Tropical Storm Ana leaves trail of destruction in Madagascar
People walk through flood water after several houses were affected by rising water following heavy rains in 67 Hectares neighbourhood in Antananarivo on January 24, 2022. Antananarivo and several regions of Madagascar have been hit by strong tropical storms that have caused 34 deaths and more than 62,000 people affected, according to the authorities. (RIJASOLO / AFP)
(AFP) - Residents in an inundated neighbourhood of Madagascar's capital Antananarivo are returning with dread to see what remains of their homes and harvests, three days after Tropical Storm Ana relented.
Flooding has killed 51 people on the large Indian Ocean island off southeastern Africa since 10 days of intense rain began on January 17.
The storm formed to the east of Madagascar last week, causing floods and landslides and affecting around 130,000 people, with many made homeless overnight.
Ana then hit Mozambique and Malawi on the African mainland, killing 90 people across the three countries.
Rescue crews are still battling to access regions where roads and bridges have been swept away after the storm cut off tens of thousands and left them without power.
Travelling on makeshift boats, small groups row through water and a common floating plant called tsifakona normally given to pigs as food.
Some refused to spend the 300 Malagasy ariary ($0.08) for transport and are forced to carry their children where the water level remains high.
"I woke up at three o'clock in the morning to go to the toilet and found my house full of water," said Ulrich Tsontsozafy, 66.
Recalling the ordeal from the top of a pile of chairs in his waterlogged room, the retired soldier is trying to find ways to avoid having his feet constantly in the water.
"It ruins your skin.
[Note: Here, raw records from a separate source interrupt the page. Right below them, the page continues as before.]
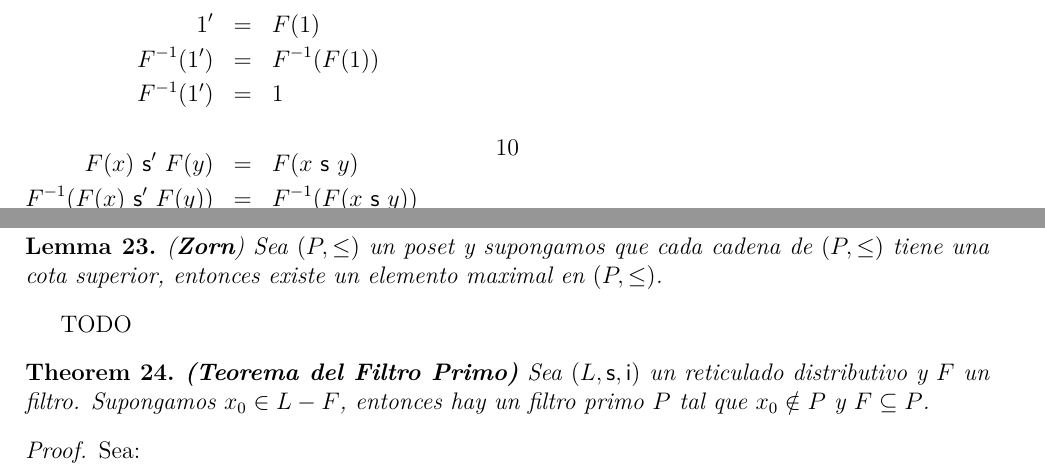
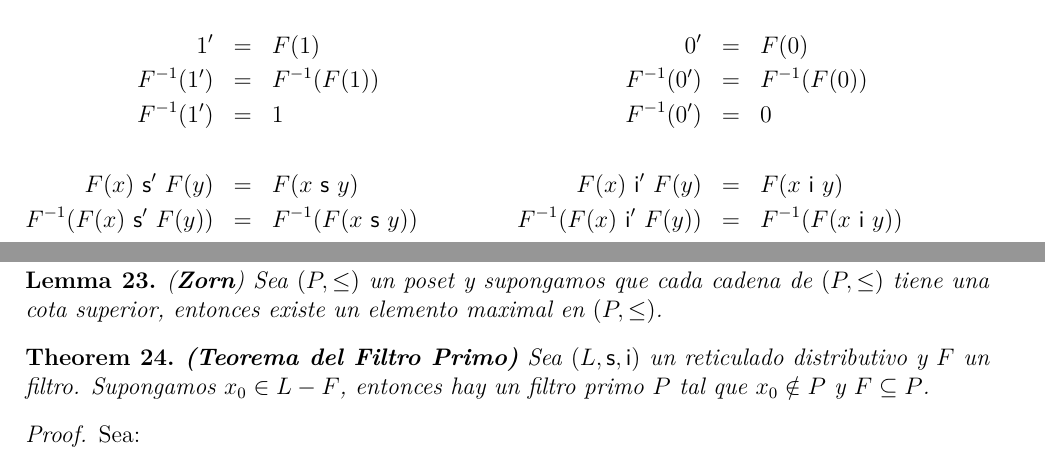
Before and after one commit to FaMAFStuffs/resumenLogica, a LaTeX document (logica.tex, which reads 1_ordered_algebraic_structures.tex): two parts of pages 10 and 14 of 32 before the commit and two parts of pages 11 and 14 of 32 after it, joined at a grey line, cut so that both start at the same text. Compiled offline with pdfLaTeX.

Commit message:
Update main file

```diff
--- a/1_ordered_algebraic_structures.tex
+++ b/1_ordered_algebraic_structures.tex
@@ -682,6 +682,7 @@
   \begin{proof}
       \PN Debemos probar que $F^{-1}$ es un homomorfismo. Sean $F(x), F(y)$ dos elementos cualesquiera de $L^{\prime}$,
       tenemos que:
+      \pagebreak
       \begin{multicols}{2}
         \begin{eqnarray*}
           1^{\prime} &=& F(1) \\
@@ -894,7 +895,6 @@
     existe un elemento maximal en $\POSET$.
   \end{lemma}
 
-  TODO
   % Theorem 114: Con prueba. Theorem 24.
   \begin{theorem} \label{theorem_24}
     \PN \textbf{(Teorema del Filtro Primo)} Sea $\RET$ un reticulado distributivo y $F$ un filtro. Supongamos $x_{0} \in
```
Also changed, not shown: logica.pdf.
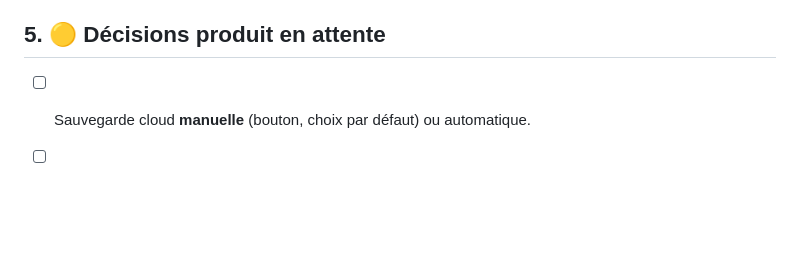
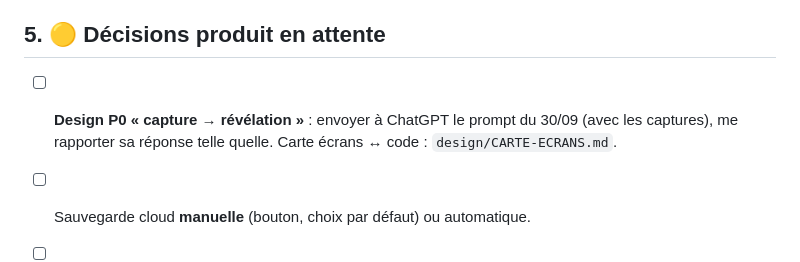
Before and after one commit to MCSlec/garage-manifest1, a Markdown page: RESTE-A-FAIRE.md, the part around the change. Drawn GitHub-style; blank space fills up the shorter version.

```diff
--- a/RESTE-A-FAIRE.md
+++ b/RESTE-A-FAIRE.md
@@ -146,6 +146,10 @@ Capacitor autour du même code) :
 
 ## 5. 🟡 Décisions produit en attente
 
+- [ ] **Design P0 « capture → révélation »** : envoyer à ChatGPT le prompt du
+  30/09 (avec les captures), me rapporter sa réponse telle quelle. Carte écrans ↔
+  code : `design/CARTE-ECRANS.md`.
+
 - [ ] Sauvegarde cloud **manuelle** (bouton, choix par défaut) ou automatique.
 - [ ] Photos sauvegardées : **toutes** (choix par défaut, dédupliquées) ou la
   couverture seulement.
```
Also changed, not shown: DESIGN.md (+7 -2 lines), design/CARTE-ECRANS.md (added, +141 -0 lines).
It chafes and it infects," he said of the floodwater, showing a fine white film that has developed on the skin between his toes.
- Humanitarian emergency -
Residents in Antananarivo's swampy Betsimitatatra plain are used to living with water thanks to an ingenious system of wooden pontoons that usually connect houses.
But the storm has engulfed everything with a brownish water that reeks of silt, while rats seeking food swam at the surface for a few days.
Tsontsozafy's rice paddy, coconut tree and avocado tree were destroyed.
His wife, Juliette Etaty, 65, managed to save some bags of rice, heaped up with pans and clothes in a pile that reaches their ceiling.
Their grand-daughter Luciana, 17, remembered waking up in the middle of the night with her feet dipped in water.
"The first thing I thought of was my school notebooks," she said.
Gyms and schools in the capital have been requisitioned and turned into emergency shelters.
But the family preferred not to go for fear of catching Covid-19 in a crowded space and leaving their home vulnerable to burglars and the elements.
Toky Ny Nosy, an unemployed 42-year-old, took shelter in a school as she thought her home was about to collapse under the weight of the deluge.
She also suffers from asthma and said the water was preventing her from breathing properly.
Despite coming back to her neighbourhood every day for almost two weeks, the water still reaches her hips.
Hundreds of families huddled in a classroom converted into an emergency shelter watch the arrival of a truck laden with food for the evening.
But "there's never enough," said Toky.
© Agence France-Presse